“Lent is a time for renewal for the whole Church, for each community and for every believer. Above all, it is a time of grace”.
“…the gate between God and man, between heaven and earth, opens once for all. The Church is like a hand holding open this gate, thanks to the proclamation of God’s word, her celebration of the Sacraments, her witness of the faith that works through love.”
In the light of these words, people should be encouraged to find space for God during Lent by attending Mass, by spending time in private prayer, especially Eucharistic Adoration and by acts of penance. People are encouraged to reflect prayerfully on the daily readings over the days of Lent.
“If we humbly implore God’s grace and accept our own limitations, we will trust in the infinite possibilities which God’s love holds out to us”.
These words from the Holy Father give us reason to reflect on the gift of God’s mercy. Opportunities for Confession should be provided over the whole period of Lent and not just during Holy Week. Encouraging people to seek the mercy and forgiveness of the Lord is as essential part of the season of Lent.
“Every Christian community is called to go out of itself and to be engaged in the life of the greater society of which it is part, especially with the poor and those who are far away”.
The Trocaire Lenten appeal gives expression to this invitation and should be supported in all parishes. The focus of this year’s appeal is Ethiopia, a country where Trocaire has worked for several decades. Ethiopia is precisely the sort of community the Holy Father has in mind when he draws us “to the poor and those who are far away”.

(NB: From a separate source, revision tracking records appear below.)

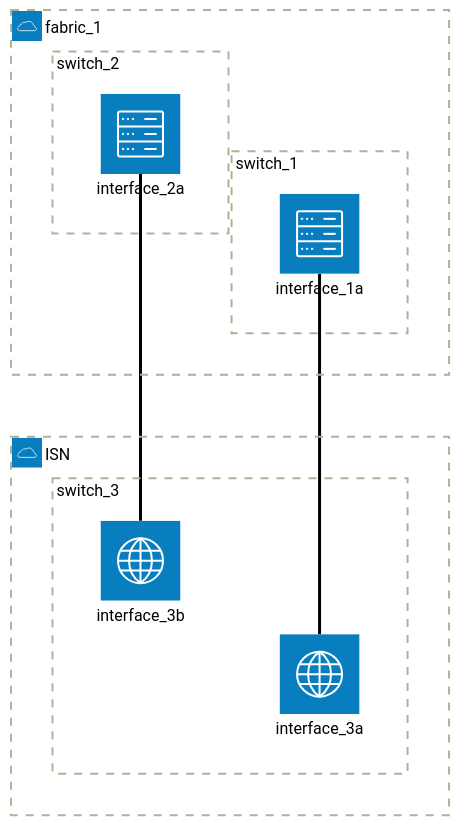
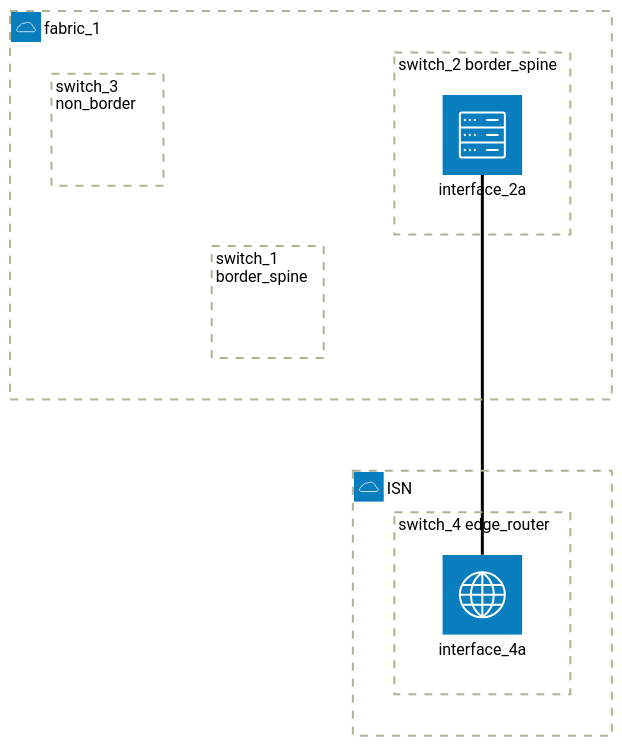
The diagram in tests/integration/targets/dcnm_vrf/tests/dcnm/merged.md (CiscoDevNet/ansible-dcnm), drawn with Mermaid (forest theme) before and after one commit. The commit also changed other lines of this file and 1 other file, not shown here.

````diff
--- a/tests/integration/targets/dcnm_vrf/tests/dcnm/merged.md
+++ b/tests/integration/targets/dcnm_vrf/tests/dcnm/merged.md
@@ -2,16 +39,14 @@
 ```mermaid
 architecture-beta
     group isn(cloud)[ISN]
-      group switch_3g[switch_3] in isn
-        service interface_3a(internet)[interface_3a] in switch_3g
-        service interface_3b(internet)[interface_3b] in switch_3g
+      group switch_4g[switch_4 edge_router] in isn
+        service interface_4a(internet)[interface_4a] in switch_4g
 
     group fabric_1(cloud)[fabric_1]
-      group switch_1g[switch_1] in fabric_1
-        service interface_1a(server)[interface_1a] in switch_1g
-      group switch_2g[switch_2] in fabric_1
+      group switch_1g[switch_1 border_spine] in fabric_1
+      group switch_2g[switch_2 border_spine] in fabric_1
         service interface_2a(server)[interface_2a] in switch_2g
+      group switch_3g[switch_3 non_border] in fabric_1
 
-    interface_3a:T -- B:interface_1a
-    interface_3b:T -- B:interface_2a
+    interface_4a:T -- B:interface_2a
 ```
````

The Holy Father’s message for Lent calls for “acts of penance”. This is an opportune time to consider taking a break from alcohol. There is an immediate financial benefit as well as developing a positive impact on one’s physical and mental health. The Pioneer Association is inviting you to make this commitment for Lent and to offer the sacrifice as a prayer for someone you know who has a problem with alcohol or drugs.
Finally, with an emphasis on the theme of “mercy”, we will find that Lent is not just about what we can do – in charity or in penance – for the benefit of others. When we allow Lent to take us on a pilgrimage of mercy, we ourselves become transformed, as Cardinal Kasper points out in his recent book:
“What is mercy? It is not only a matter of a general love of humanity, which is not at all objectionable if it doesn’t simply amount to hollow words, but becomes concrete in deed. It is not simply a matter of compassion with the suffering, which is quite positive in comparison to hard-heartedness and egoism. It is not even a matter of ideas for making the world a better place. In this regard, the Bible is very realistic. It knows: “You always have the poor with you” (John 12:8). What ultimately is at stake in Christian mercy is the encounter with Jesus Christ himself in and through those who suffer. Therefore, mercy is principally not a matter of morality, but a matter of faith in Christ, discipleship, and an encounter with him.”
+ Michael Smith, Bishop of Meath